- _Required action_
Within the records below, find each line with the word "ways" and copy it out.

- _Material provided_
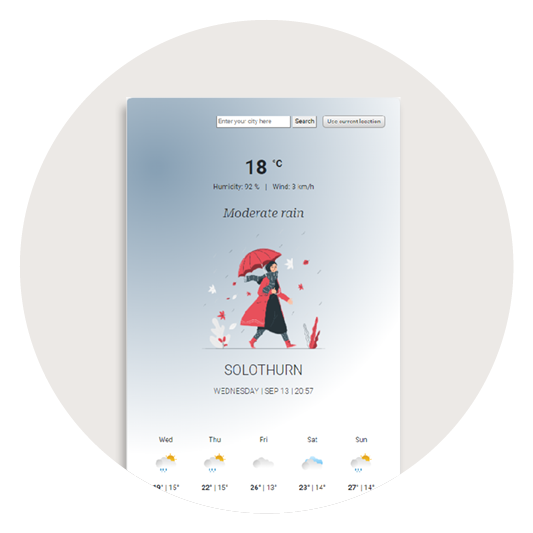
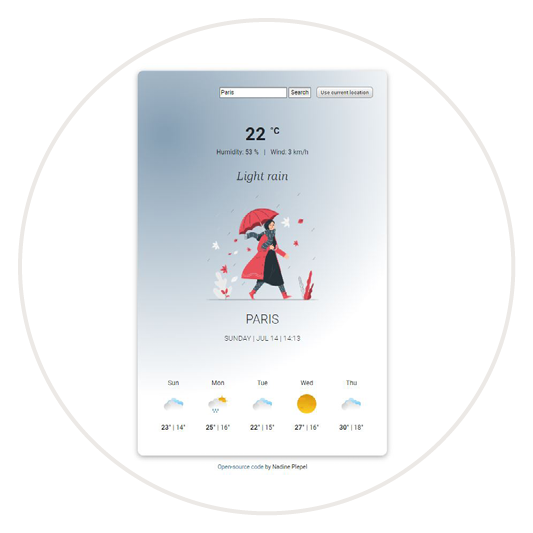
Various updates of pictures, some texts and projects

diff --git a/portfolio.html b/portfolio.html
@@ -114,7 +114,7 @@
               worked on different coding challenges during my training at
               SheCodes.
               <br /><br />If you like what you see so far - stay tuned! There
-              are many more projects to come.
+              are more projects to come.
             </h2>
           </div>
         </div>
@@ -131,32 +131,8 @@
           </div>
 
           <div class="row">
-            <div class="col-md mb-3 d-flex align-items-stretch">
-              <div class="card p-3 text-center shadow" style="width: 20rem">
-                <img
-                  src="images/bookaholics-website.png"
-                  class="card-img-top"
-                  alt="Bookaholic's website"
-                />
-                <div class="card-body">
-                  <h5 class="card-title">A bookaholic's website</h5>
-                  <p class="card-text">
-                    My first project during the SheCodes Basics Workshop using
-                    HTML & CSS. A small tribute to the wonderful world of books.
-                  </p>
-                  <a
-                    href="https://www.shecodes.io/workshops/shecodes-basics-d3253158-a0b1-46e3-9427-64a83ce8fd6c/projects/1770246"
-                    class="btn btn-project"
-                    title="Bookaholic's website"
-                    target="_blank"
-                    >Learn more</a
-                  >
-                </div>
-              </div>
-            </div>
-
-            <div class="col-md mb-3 d-flex align-items-stretch">
-              <div class="card p-3 text-center shadow" style="width: 20rem">
+            <div class="col-md mb-3 d-flex">
+              <div class="card p-3 text-center shadow" style="width: 24rem">
                 <img
                   src="images/weather-app.png"
                   class="card-img-top"
@@ -165,10 +141,14 @@
                 <div class="card-body">
                   <h5 class="card-title">Weather app</h5>
                   <p class="card-text">
-                    Creation of a weather app during the SheCodes Plus Workshop
+                    Creation of a weather app during the SheCodes Plus workshop
                     using HTML, CSS & JS to fetch current weather data &
-                    forecasts.
+                    forecasts. It changes the theme to dark as soon as it is
+                    past 8 pm and back to light as soon as it is 7 am. The
+                    images also change depending on the weather.
                   </p>
+                </div>
+                <div>
                   <a
                     href="https://aquamarine-nasturtium-f00c4e.netlify.app/"
                     class="btn btn-project"
@@ -180,8 +160,90 @@
               </div>
             </div>
 
+            <div class="col-md mb-3 d-flex">
+              <div class="card p-3 text-center shadow" style="width: 24rem">
+                <img
+                  src="images/react-weather-app.png"
+                  class="card-img-top"
+                  alt="React Weather App"
+                />
+                <div class="card-body">
+                  <h5 class="card-title">React Weather App</h5>
+                  <p class="card-text">
+                    The weather app was also built using React during the
+                    SheCodes Max workshop. It has the same functionality as the
+                    one built from scratch with HTML, CSS & JS.
+                  </p>
+                </div>
+                <div>
+                  <a
+                    href="https://she-weatherly.netlify.app/"
+                    class="btn btn-project"
+                    title="React Weather App"
+                    target="_blank"
+                    >Try it out</a
+                  >
+                </div>
+              </div>
+            </div>
+
+            <div class="col-md mb-3 d-flex">
+              <div class="card p-3 text-center shadow" style="width: 24rem">
+                <img
+                  src="images/world-clock.png"
+                  class="card-img-top"
+                  alt="World clock"
+                />
+
+                <div class="card-body">
+                  <h5 class="card-title">World Clock</h5>
+                  <p class="card-text">
+                    Creation of a world clock during the SheCodes Plus add-on
+                    workshop using HTML, CSS & JS (e.g. moment.js) to fetch
+                    current local time data of preselected cities.
+                  </p>
+                </div>
+                <div>
+                  <a
+                    href="https://funny-mermaid-ddea60.netlify.app/"
+                    class="btn btn-project"
+                    title="World clock"
+                    target="_blank"
+                    >Try it out</a
+                  >
+                </div>
+              </div>
+            </div>
+
+            <div class="col-md mb-3 d-flex">
+              <div class="card p-3 text-center shadow" style="width: 24rem">
+                <img
+                  src="images/tribute-to-tromso.png"
+                  class="card-img-top"
+                  alt="Tromsø Travel Page"
+                />
+                <div class="card-body">
+                  <h5 class="card-title">Tromsø Travel Page</h5>
+                  <p class="card-text">
+                    Creation of a Travel Page during the SheCodes Responsive
+                    add-on workshop using HTML, CSS & JS. A small tribute to a
+                    beautiful city.
+                  </p>
+                </div>
+                <div>
+                  <a
+                    href="https://tribute-to-tromso.netlify.app/"
+                    class="btn btn-project"
+                    title="Tromsø Travel Page"
+                    target="_blank"
+                    >See for yourself</a
+                  >
+                </div>
+              </div>
+            </div>
+
             <div class="col-md mb-3 d-flex align-items-stretch">
-              <div class="card p-3 text-center shadow" style="width: 20rem">
+              <div class="card p-3 text-center shadow" style="width: 24rem">
                 <img
                   src="images/further-work-in-progress.png"
                   class="card-img-top"
@@ -190,11 +252,14 @@
                 <div class="card-body">
                   <h5 class="card-title">Further projects in progress</h5>
                   <p class="card-text">
-                    Stay tuned - more projects will follow soon!
+                    Stay tuned! More projects will follow.
                   </p>
                   <!-- <a href="#" class="btn btn-project">Go to website</a> -->
                 </div>
               </div>
+            </div>
+            <div class="col-md mb-3 d-flex align-items-stretch">
+              <div style="width: 24rem"></div>
             </div>
           </div>
         </div>

diff --git a/index.html b/index.html
@@ -125,7 +125,7 @@
           </div>
           <div class="main-content">
             <img
-              src="images/np-portfolio-website-home-rahmen.png"
+              src="images/np-portfolio-website-home_2.png"
               alt="Nadine Plepel"
               class="img-fluid"
             />
@@ -147,36 +147,16 @@
             <div class="col-md mb-3 d-flex align-items-stretch">
               <div class="card p-3 text-center shadow" style="width: 20rem">
                 <img
-                  src="images/bookaholics-website.png"
+                  src="images/react-weather-app.png"
                   class="card-img-top"
-                  alt="Bookaholic's website"
+                  alt="React Weather App"
                 />
                 <div class="card-body">
-                  <h5 class="card-title">A bookaholic's website</h5>
+                  <h5 class="card-title">React Weather App</h5>
                   <a
-                    href="https://www.shecodes.io/workshops/shecodes-basics-d3253158-a0b1-46e3-9427-64a83ce8fd6c/projects/1770246"
+                    href="https://she-weatherly.netlify.app/"
                     class="btn btn-project"
-                    title="Bookaholic's website"
-                    target="_blank"
-                    >Learn more</a
-                  >
-                </div>
-              </div>
-            </div>
-
-            <div class="col-md mb-3 d-flex align-items-stretch">
-              <div class="card p-3 text-center shadow" style="width: 20rem">
-                <img
-                  src="images/weather-app.png"
-                  class="card-img-top"
-                  alt="Weather app"
-                />
-                <div class="card-body">
-                  <h5 class="card-title">Weather app</h5>
-                  <a
-                    href="https://aquamarine-nasturtium-f00c4e.netlify.app/"
-                    class="btn btn-project"
-                    title="Weather app"
+                    title="React Weather App"
                     target="_blank"
                     >Try it out</a
                   >
@@ -187,16 +167,55 @@
             <div class="col-md mb-3 d-flex align-items-stretch">
               <div class="card p-3 text-center shadow" style="width: 20rem">
                 <img
+                  src="images/world-clock.png"
+                  class="card-img-top"
+                  alt="World clock"
+                />
+                <div class="card-body">
+                  <h5 class="card-title">World Clock</h5>
+                  <a
+                    href="https://funny-mermaid-ddea60.netlify.app/"
+                    class="btn btn-project"
+                    title="World clock"
+                    target="_blank"
+                    >Try it out</a
+                  >
+                </div>
+              </div>
+            </div>
+
+            <div class="col-md mb-3 d-flex align-items-stretch">
+              <div class="card p-3 text-center shadow" style="width: 20rem">
+                <img
+                  src="images/tribute-to-tromso.png"
+                  class="card-img-top"
+                  alt="Tromsø Travel Page"
+                />
+                <div class="card-body">
+                  <h5 class="card-title">Tromsø Travel Page</h5>
+                  <a
+                    href="https://tribute-to-tromso.netlify.app/"
+                    class="btn btn-project"
+                    title="Tromsø Travel Page"
+                    target="_blank"
+                    >See for yourself</a
+                  >
+                </div>
+              </div>
+            </div>
+
+            <!-- <div class="col-md mb-3 d-flex align-items-stretch">
+              <div class="card p-3 text-center shadow" style="width: 20rem">
+                <img
                   src="images/further-work-in-progress.png"
                   class="card-img-top"
                   alt="Work in progress"
                 />
                 <div class="card-body">
                   <h5 class="card-title">Further projects in progress</h5>
-                  <!-- <a href="#" class="btn btn-project">Go to website</a> -->
-                </div>
+                   </div>
               </div>
-            </div>
+            </div> -->
           </div>
         </div>
       </div>

diff --git a/about.html b/about.html
@@ -111,12 +111,12 @@
               Hi there, I'm Nadine. <br />
               <br />
               I am a Marketing Manager of several years and have started to
-              learn Front End Development at SheCodes in my spare time a few
-              months ago. So far, I loved every (challenging) minute of it and I
-              am constantly learning new things and expanding my skill set.
-              Coding allows me to bring my creativity to life in ways I never
-              thought I would be able to. It is the most satisfying thing to
-              create something from scratch. <br />
+              learn Front End Development at SheCodes in my spare time in summer
+              2023. So far, I loved every (challenging) minute of it and I am
+              constantly learning new things and expanding my skill set. Coding
+              allows me to bring my creativity to life in ways I never thought I
+              would be able to. It is the most satisfying thing to create
+              something from scratch. <br />
               <br />
               In my < br /> from learning how to code, I like to spend my spare
               time with the people I love most and get lost in a good book. Four
@@ -133,7 +133,7 @@
           </div>
           <div class="main-content">
             <img
-              src="images/np-about-page-images.png"
+              src="images/np-about-page-images_2.png"
               alt="Nadine Plepel"
               class="img-fluid"
             />

diff --git a/css/styles.css b/css/styles.css
@@ -64,6 +64,7 @@ h5 {
   background-color: var(--item-color);
   color: white;
   margin-top: 10px;
+  margin-bottom: 20px;
 }
 
 .card {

- _Result_
-              Coding allows me to bring my creativity to life in ways I never
+              allows me to bring my creativity to life in ways I never thought I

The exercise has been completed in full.